Charlie loved life, but not his death. He was 90 years old when he finally passed away on 11th October 2015, after 5 weeks in hospital. He was admitted for Acute congestive heart failure and hypoxia caused by 3 1/2 litres of fluid having collected on his lungs. In essence, he was dying when he was admitted, gasping for breath.
During his 5 weeks of hospitalization he had about 20 visits from his religious colleagues. They understood that his memory was so poor by this stage, probably caused by the prolonged hypoxia, that their visits were quickly forgotten by Charlie so they religiously kept coming back to see him to reassure him.
Whilst in hospital he decided 4 weeks prior to his passing that his life was complete and he knew that it was time to go. He had many reasons to justifiably come to that decision. As a diabetic who had had a quadruple coronary bypass 7 years previously he reckoned he had had a good innings. The consultants agreed that he was perfectly lucid and understood exactly what he wanted for himself as he repeatedly begged for a quick and painless means to depart this world. His Christian beliefs and committed life did not clash with his requests for a compassionate end. Although he appeared clinically depressed his life expectancy was deemed to be so short that anti-depressants would not have enough time to take effect.

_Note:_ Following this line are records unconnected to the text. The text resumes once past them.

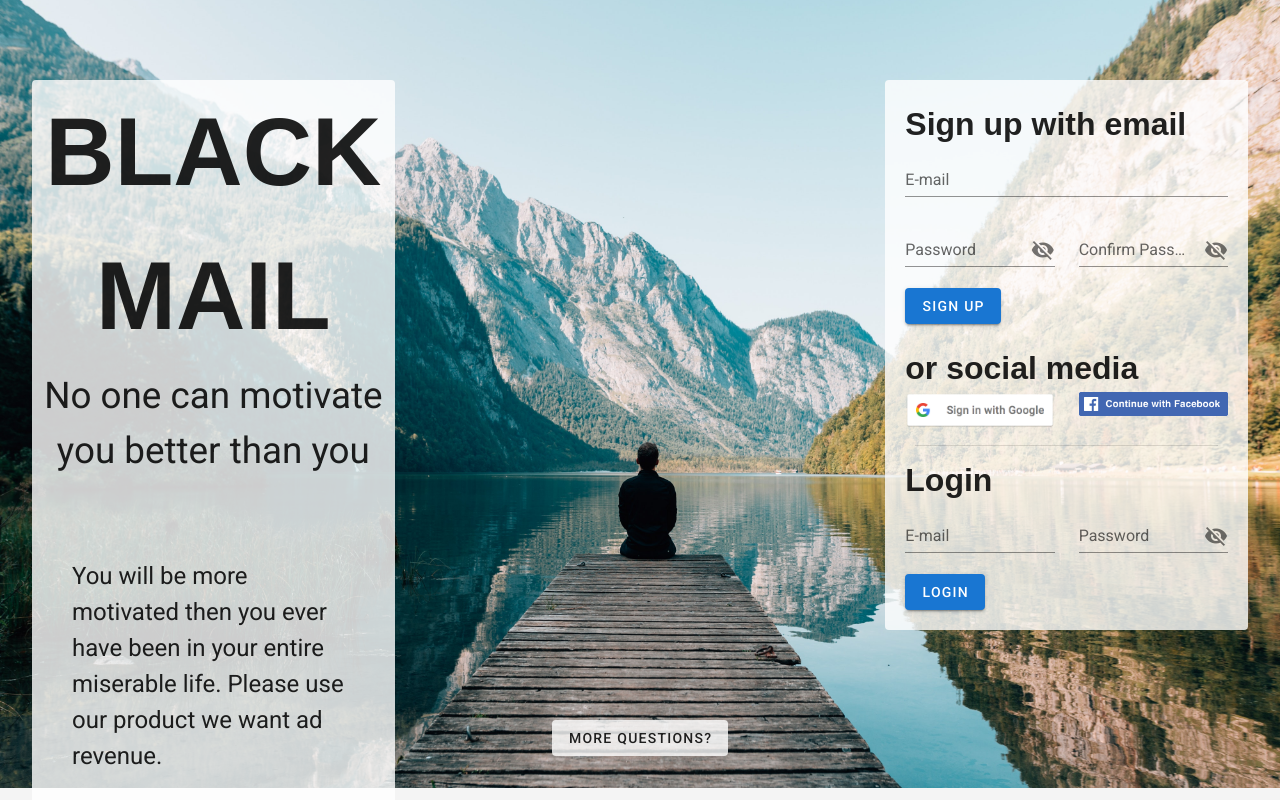
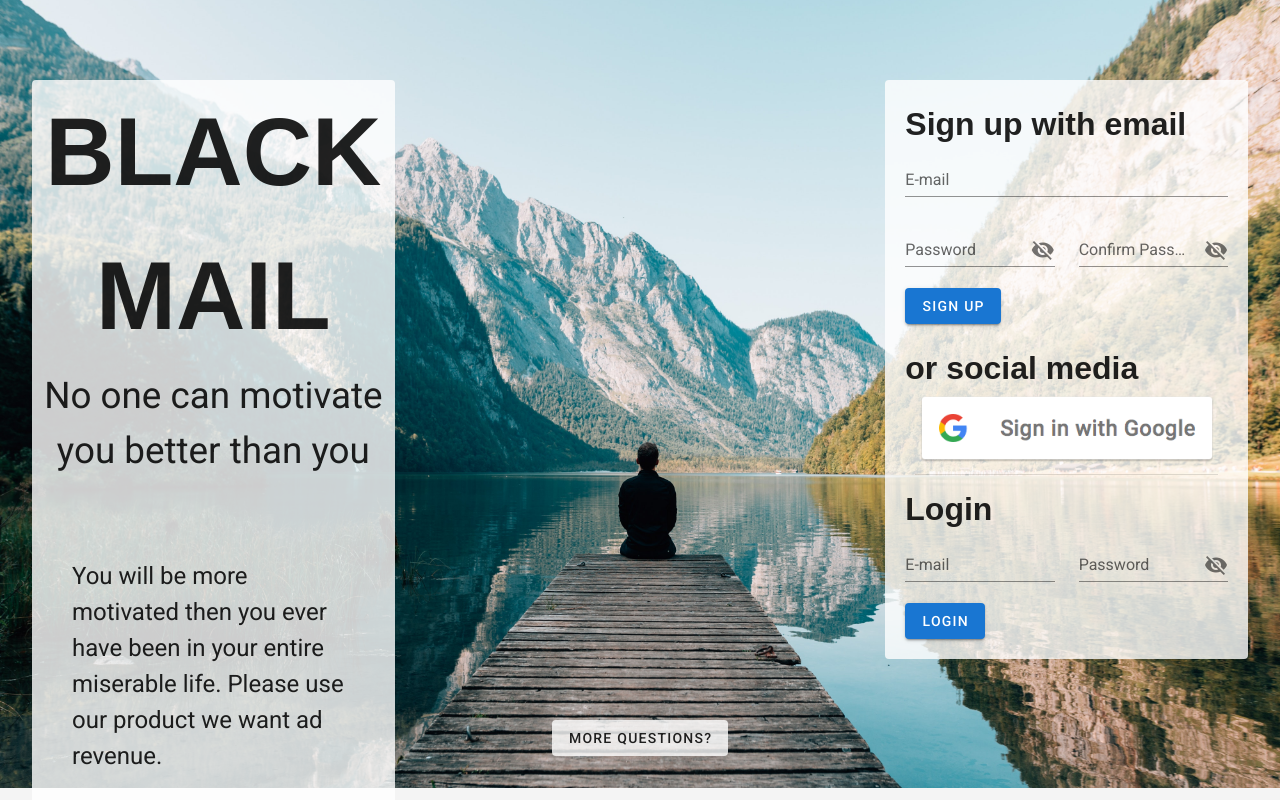
Before and after one commit to cyficowley/blackmail, a Vue app in the folder frontend/: page /#/ in a window 1280 px wide. Shown: the top 800 px of the page. Built offline with nearby package versions, Linux system fonts and the light colour scheme; no server answers; what vue-datetime would draw is missing.

Commit message:
added google login

```diff
--- a/frontend/src/components/Deadline.vue
+++ b/frontend/src/components/Deadline.vue
@@ -59,7 +59,6 @@ export default {
 
   computed: {
     timeRemaining() {
-      console.log(Date(this.dueStamp));
       return moment.unix(this.dueStamp.seconds).fromNow();
     },
     dateString() {
@@ -92,6 +91,7 @@ export default {
     font-size: 1.2em;
     padding:5px;
     float:left;
+    margin-bottom: 0px;
     /* width: 100%; */
   }
 
--- a/frontend/src/components/Signup.vue
+++ b/frontend/src/components/Signup.vue
@@ -47,11 +47,9 @@
       <h1 style="padding-top:20px;">or social media</h1>
 
       <v-row>
-        <v-col>
-          <img width="100%" src="../assets/signingoogle.png">
-        </v-col>
-        <v-col>
-          <img width="100%" src="../assets/facebook.png">
+        <v-col class="googleLoginSurround">
+          <img class="googleLogin" width="100%"
+            src="../assets/signingoogle.png" @click="googleLogin">
         </v-col>
       </v-row>
 
@@ -97,6 +95,18 @@ export default {
       return true;
     },
 
+    googleLogin() {
+      fb.auth.signInWithPopup(fb.provider).then((result) => {
+        // This gives you a Google Access Token. You can use it to access the Google API.
+        // const token = result.credential.accessToken;
+        // The signed-in user info.
+        const { user } = result;
+        this.$store.commit('setCurrentUser', user.user);
+        this.$router.push('/home');
+      }).catch((error) => {
+        console.log(error);
+      });
+    },
 
     async signup() {
       try {
@@ -117,6 +127,16 @@ export default {
 </script>
 
 <style scoped>
+  .googleLogin{
+    max-width: 300px;
+  }
+
+  .googleLoginSurround{
+    display: flex;
+    align-items: center;
+    justify-content: center;
+  }
+
   h1{
     text-align: left;
   }
--- a/frontend/src/plugins/firebase.js
+++ b/frontend/src/plugins/firebase.js
@@ -20,6 +20,7 @@ firebase.analytics();
 const db = firebase.firestore();
 const auth = firebase.auth();
 const { currentUser } = auth;
+const provider = new firebase.auth.GoogleAuthProvider();
 
 // date issue fix according to firebase
 
@@ -31,4 +32,5 @@ export {
   auth,
   currentUser,
   users,
+  provider,
 };
--- a/frontend/src/views/Home.vue
+++ b/frontend/src/views/Home.vue
@@ -100,6 +100,7 @@ export default {
   methods: {
     async fetchData() {
       const { uid } = this.$store.state.currentUser;
+      console.log(uid);
 
       const deadlines = [];
       const getDeadlines = fb.users.doc(uid).collection('deadlines');
```
Also changed, not shown: 1 other file (tests, documents, lock files or other folders).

Had he been allowed, he could have had a beautiful assisted death in hospital surrounded by his loving family, but the law prohibits this in the UK. Instead he had to endure the added complications of a hospital induced urinary infection caused by MRSA; constipation and delirium; an inability to express himself clearly due to the loss of the relevant words; cardiac pains; loss of dignity; the unpleasantness of intra venous Gentamycin treatment with subsequent loss of appetite; difficulty then inability to swallow; exhaustion caused by sitting out of bed; discomfort in his legs and body in general; a dental abscess; nausea; a terrifying death.
Such was his unnecessary drawn out suffering that I felt compelled to record the details in a digital book for all to download. It is called ‘10/11’ and co-authored by myself Ruth Eyre-Pugh and my father.

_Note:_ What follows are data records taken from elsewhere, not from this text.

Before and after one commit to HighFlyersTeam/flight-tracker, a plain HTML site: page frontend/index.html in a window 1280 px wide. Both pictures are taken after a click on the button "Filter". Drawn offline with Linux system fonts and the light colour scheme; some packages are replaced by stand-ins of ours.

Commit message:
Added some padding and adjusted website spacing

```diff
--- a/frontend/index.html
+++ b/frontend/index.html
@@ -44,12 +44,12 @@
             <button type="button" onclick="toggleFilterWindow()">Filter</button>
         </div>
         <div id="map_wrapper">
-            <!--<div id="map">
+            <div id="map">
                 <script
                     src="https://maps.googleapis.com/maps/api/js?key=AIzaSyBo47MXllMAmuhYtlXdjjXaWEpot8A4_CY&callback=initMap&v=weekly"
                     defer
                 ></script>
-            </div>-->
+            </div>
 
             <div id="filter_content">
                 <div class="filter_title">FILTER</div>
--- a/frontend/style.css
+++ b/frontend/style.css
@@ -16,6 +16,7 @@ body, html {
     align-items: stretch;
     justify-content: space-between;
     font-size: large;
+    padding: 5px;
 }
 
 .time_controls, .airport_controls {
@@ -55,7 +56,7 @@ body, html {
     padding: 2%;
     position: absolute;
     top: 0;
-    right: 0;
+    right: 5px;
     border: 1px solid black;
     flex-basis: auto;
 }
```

Having worked as a veterinary surgeon, I know how the correct use of drugs can ease the passage from life to death. The clinical signs are those of a general anaesthetic being administered with pain free loss of consciousness. As humans, there would be no need to fear death if it was explained what to expect, if we ultimately had the choice to take this route. With sufficient safeguards in place no one would be allowed to be coerced into taking this path against their wishes.

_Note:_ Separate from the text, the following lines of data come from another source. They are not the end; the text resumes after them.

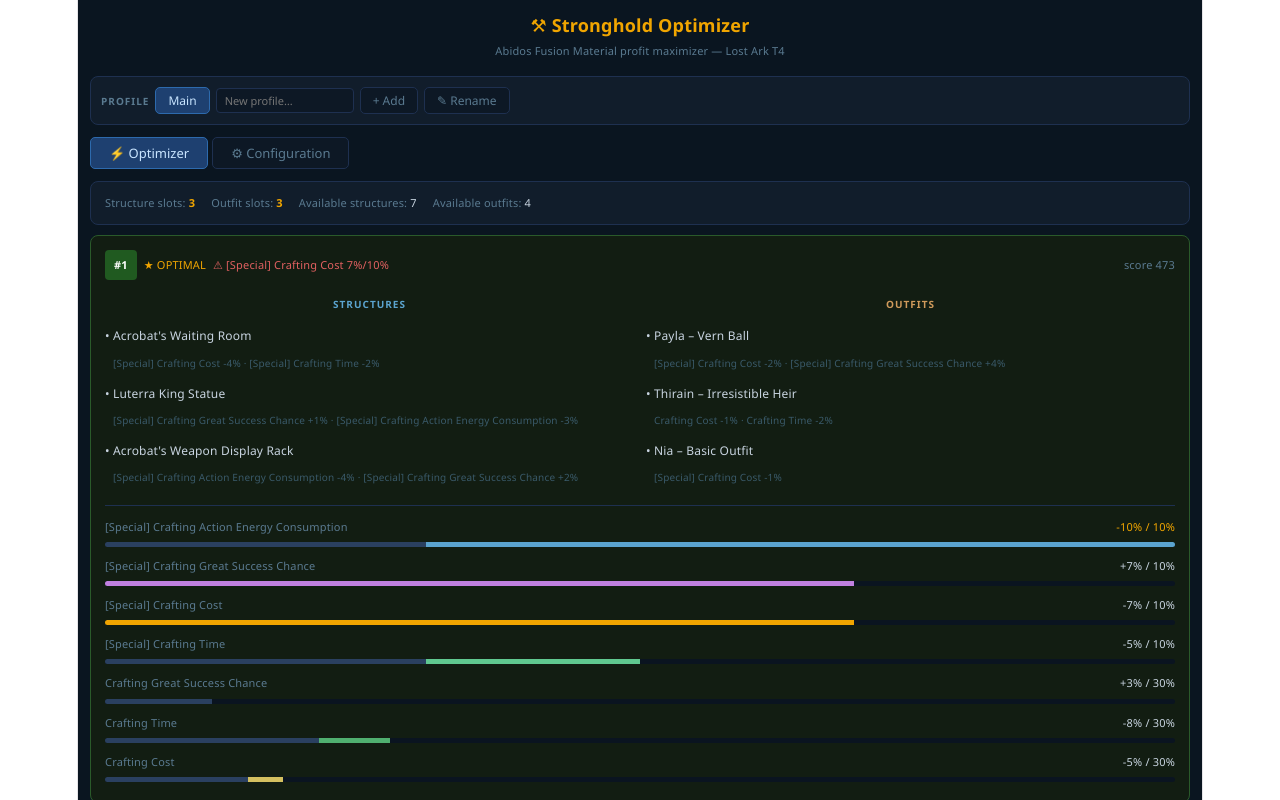
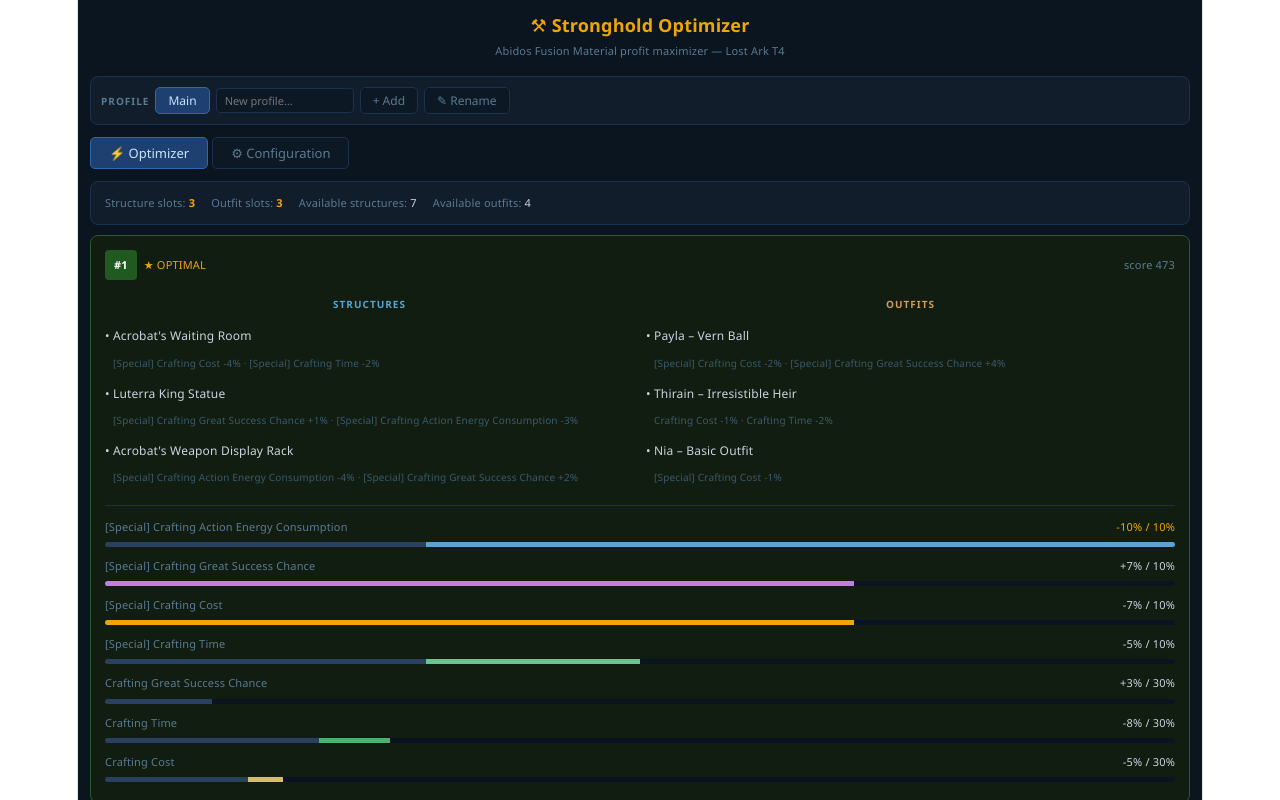
Before and after one commit to edoreld/stronghold-optimizer, a React (Vite) app: page / in a window 1280 px wide. Shown: the top 800 px of the page. Built offline with nearby package versions, Linux system fonts and the light colour scheme.

Commit message:
remove deprecated flags

```diff
--- a/src/App.jsx
+++ b/src/App.jsx
@@ -166,7 +166,7 @@
 
   const badges = [];
   if (rank===0) badges.push({txt:"★ OPTIMAL", col:GOLD});
-  if (!capHit) badges.push({txt:`⚠ [Special] Crafting Cost ${spCostEff}%/10%`, col:"#e06060"});
+
   if (totalWaste>0) badges.push({txt:`⚠ ${totalWaste}% wasted`, col:"#e09040"});
   if (capHit && totalWaste===0) badges.push({txt:"✓ No waste", col:"#60c060"});
 
```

Previously Daddy never once discussed any wish for an assisted death; until he needed it, in those last prolonged weeks. Perhaps his experiences as a religious minister with dying people emphasized how things go rapidly downhill towards the end. A good friend of his who had throat cancer, had recently passed away after many unpleasant months. Dad frequently mentioned this to his doctors who thought dad was just grieving for his lost friend rather than hearing him in actual fact shouting, “Help me die!”